Women, Gender & Media

Jac sm Kee on 2 Jun 2010
When I was a trainer at a media and gender workshop in 2002, the only male participant there confessed, “Our organisation is not prioritising gender actually.
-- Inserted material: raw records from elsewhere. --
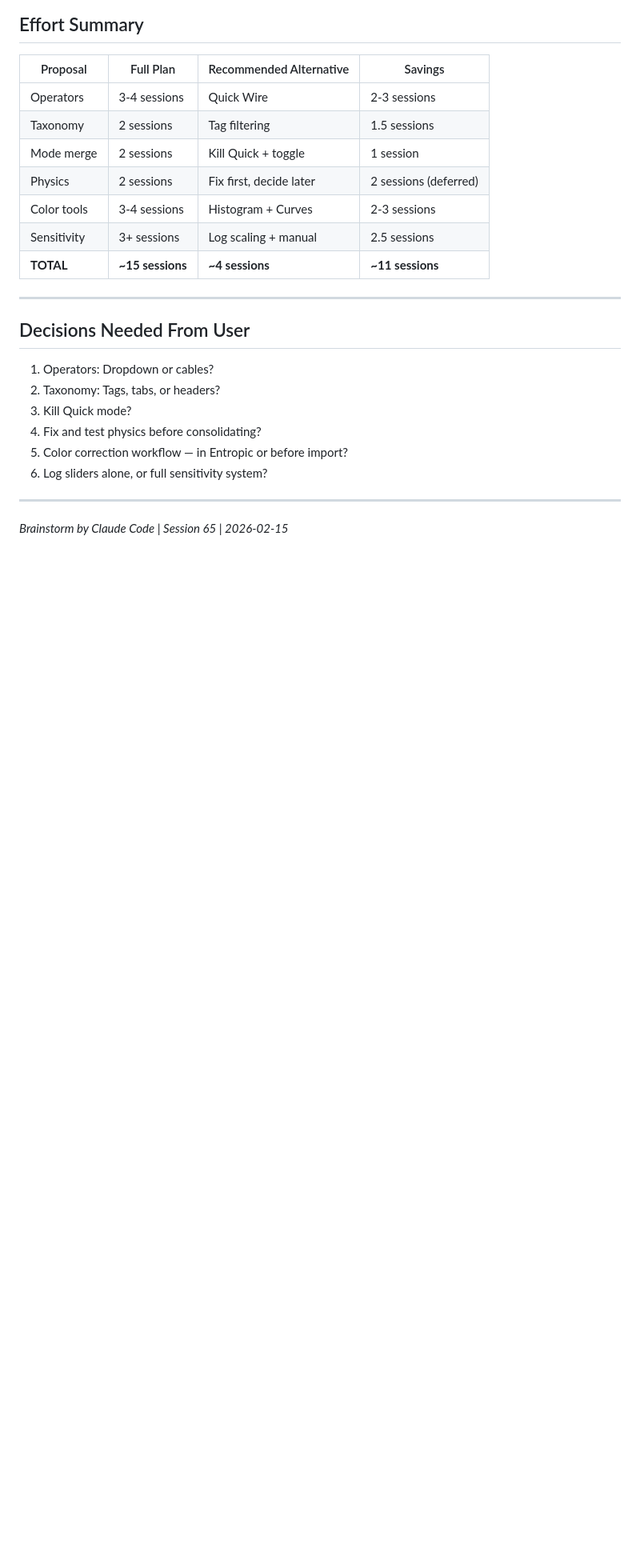
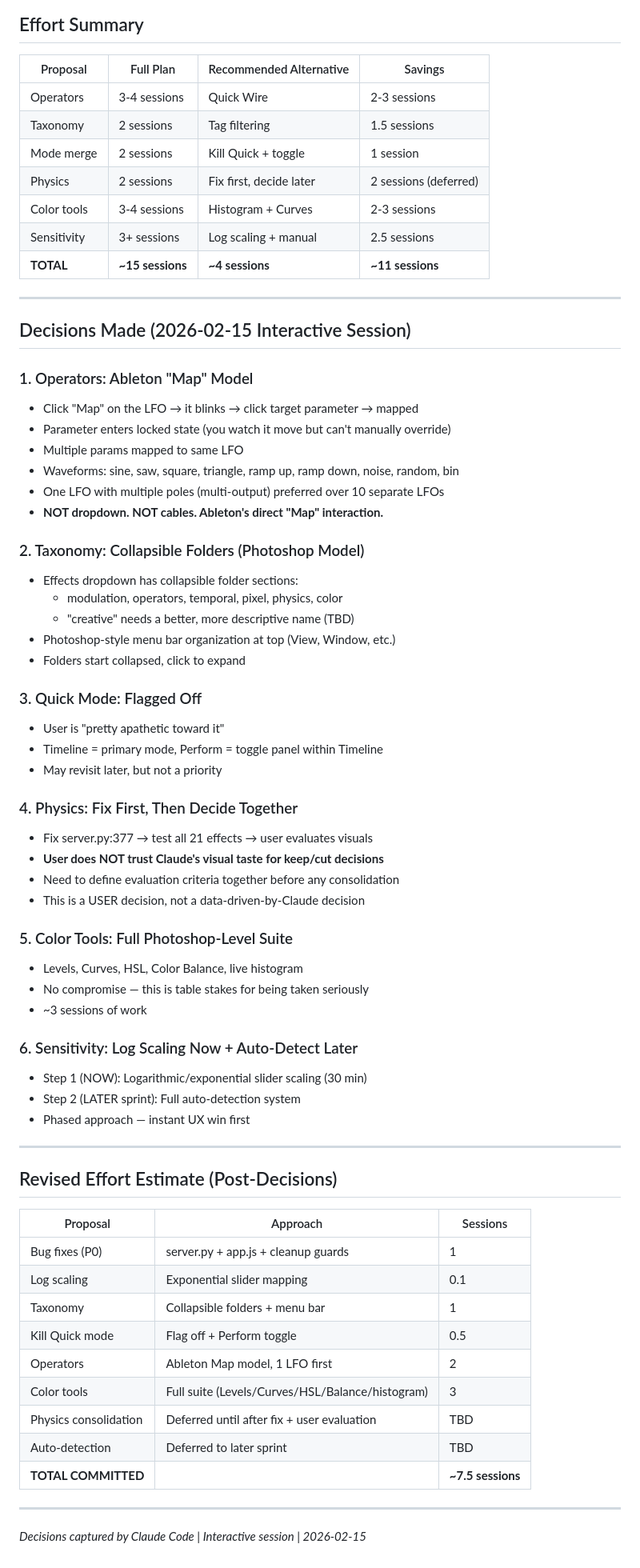
Before and after one commit to nissimdirect/entropic, a Markdown page: docs/ALTERNATIVE-APPROACHES-2026-02-15.md, the part around the change. Shown at 80% size. Drawn GitHub-style; blank space fills up the shorter version.

Commit message:
docs: lock 6 architecture decisions from UAT Cycle 1
Brainstormed alternatives for all 6 proposals, then locked decisions
via interactive session: Ableton Map operators, collapsible folders,
kill Quick mode, fix physics first, full color suite, log scaling.

Co-Authored-By: Claude Opus 4.6 <noreply@anthropic.com>

```diff
--- a/docs/ALTERNATIVE-APPROACHES-2026-02-15.md
+++ b/docs/ALTERNATIVE-APPROACHES-2026-02-15.md
@@ -138,15 +138,60 @@ Would log sliders alone solve the "sweet spot" problem?
 
 ---
 
-## Decisions Needed From User
+## Decisions Made (2026-02-15 Interactive Session)
 
-1. Operators: Dropdown or cables?
-2. Taxonomy: Tags, tabs, or headers?
-3. Kill Quick mode?
-4. Fix and test physics before consolidating?
-5. Color correction workflow — in Entropic or before import?
-6. Log sliders alone, or full sensitivity system?
+### 1. Operators: Ableton "Map" Model
+- Click "Map" on the LFO → it blinks → click target parameter → mapped
+- Parameter enters locked state (you watch it move but can't manually override)
+- Multiple params mapped to same LFO
+- Waveforms: sine, saw, square, triangle, ramp up, ramp down, noise, random, bin
+- One LFO with multiple poles (multi-output) preferred over 10 separate LFOs
+- **NOT dropdown. NOT cables. Ableton's direct "Map" interaction.**
+
+### 2. Taxonomy: Collapsible Folders (Photoshop Model)
+- Effects dropdown has collapsible folder sections:
+  - modulation, operators, temporal, pixel, physics, color
+  - "creative" needs a better, more descriptive name (TBD)
+- Photoshop-style menu bar organization at top (View, Window, etc.)
+- Folders start collapsed, click to expand
+
+### 3. Quick Mode: Flagged Off
+- User is "pretty apathetic toward it"
+- Timeline = primary mode, Perform = toggle panel within Timeline
+- May revisit later, but not a priority
+
+### 4. Physics: Fix First, Then Decide Together
+- Fix server.py:377 → test all 21 effects → user evaluates visuals
+- **User does NOT trust Claude's visual taste for keep/cut decisions**
+- Need to define evaluation criteria together before any consolidation
+- This is a USER decision, not a data-driven-by-Claude decision
+
+### 5. Color Tools: Full Photoshop-Level Suite
+- Levels, Curves, HSL, Color Balance, live histogram
+- No compromise — this is table stakes for being taken seriously
+- ~3 sessions of work
+
+### 6. Sensitivity: Log Scaling Now + Auto-Detect Later
+- Step 1 (NOW): Logarithmic/exponential slider scaling (30 min)
+- Step 2 (LATER sprint): Full auto-detection system
+- Phased approach — instant UX win first
 
 ---
 
-*Brainstorm by Claude Code | Session 65 | 2026-02-15*
+## Revised Effort Estimate (Post-Decisions)
+
+| Proposal | Approach | Sessions |
+|----------|----------|----------|
+| Bug fixes (P0) | server.py + app.js + cleanup guards | 1 |
+| Log scaling | Exponential slider mapping | 0.1 |
+| Taxonomy | Collapsible folders + menu bar | 1 |
+| Kill Quick mode | Flag off + Perform toggle | 0.5 |
+| Operators | Ableton Map model, 1 LFO first | 2 |
+| Color tools | Full suite (Levels/Curves/HSL/Balance/histogram) | 3 |
+| Physics consolidation | Deferred until after fix + user evaluation | TBD |
+| Auto-detection | Deferred to later sprint | TBD |
+| **TOTAL COMMITTED** | | **~7.5 sessions** |
+
+---
+
+*Decisions captured by Claude Code | Interactive session | 2026-02-15*
```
We are more concerned about other issues – issues which are political”. This statement reveals much about the stand that most media institutions take on gender.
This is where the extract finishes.